Matthew Oakley: This is a discussion around the kind of back-stop option. There are obviously a range of things that you could do here. Obviously there is a worry that people have not had the guidance and that they are then making decisions based on a lack of information, or just not making a decision.
Obviously, regulation is one way of addressing that, with the examples that you put forward. I worry, however, that that could have unintended consequences. So, you could ask, for instance, “Have you thought about whether you have provided income for your partner?” Of course, that pushes someone in a certain way, because we know what people feel emotionally, and so that in itself is not even an objective and clear piece of information for a consumer.
What I think we would like to see, certainly first off, is that pension providers and broader providers are working in the best interests of consumers. That means that they should be working as an industry to get best practice principles about how they deal with this situation, because they know it is coming. We know that take-up estimates vary from 3% to 93%; I imagine that it will be somewhere between those two figures.
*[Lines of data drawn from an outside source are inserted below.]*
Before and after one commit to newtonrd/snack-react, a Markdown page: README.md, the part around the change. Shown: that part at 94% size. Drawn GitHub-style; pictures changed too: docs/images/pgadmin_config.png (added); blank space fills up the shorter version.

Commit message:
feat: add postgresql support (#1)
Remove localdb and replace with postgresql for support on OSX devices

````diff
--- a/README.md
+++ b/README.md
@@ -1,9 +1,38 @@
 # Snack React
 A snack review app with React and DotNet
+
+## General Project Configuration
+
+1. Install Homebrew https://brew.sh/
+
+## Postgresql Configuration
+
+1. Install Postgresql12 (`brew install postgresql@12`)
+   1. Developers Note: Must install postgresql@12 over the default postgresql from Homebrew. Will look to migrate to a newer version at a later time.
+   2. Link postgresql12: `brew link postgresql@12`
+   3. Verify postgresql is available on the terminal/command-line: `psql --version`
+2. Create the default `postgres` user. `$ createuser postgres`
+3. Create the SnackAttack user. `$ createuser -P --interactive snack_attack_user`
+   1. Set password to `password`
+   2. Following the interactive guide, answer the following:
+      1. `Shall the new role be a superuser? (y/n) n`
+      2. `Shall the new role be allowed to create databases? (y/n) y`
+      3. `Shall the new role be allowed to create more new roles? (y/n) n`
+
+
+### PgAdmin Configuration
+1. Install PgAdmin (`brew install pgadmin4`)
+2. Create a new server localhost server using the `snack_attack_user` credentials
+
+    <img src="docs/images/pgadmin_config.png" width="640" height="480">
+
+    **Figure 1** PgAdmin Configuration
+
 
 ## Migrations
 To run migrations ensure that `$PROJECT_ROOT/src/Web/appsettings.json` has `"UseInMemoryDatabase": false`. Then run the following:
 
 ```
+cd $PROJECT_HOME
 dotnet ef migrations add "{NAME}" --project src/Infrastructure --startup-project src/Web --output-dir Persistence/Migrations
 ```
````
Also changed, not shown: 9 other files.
We know that a lot of people will not take the guidance, certainly initially, so the industry needs to work out how it will deal with that, and it needs to be conscious that we must improve the situation so that people are signposted regularly to the guidance.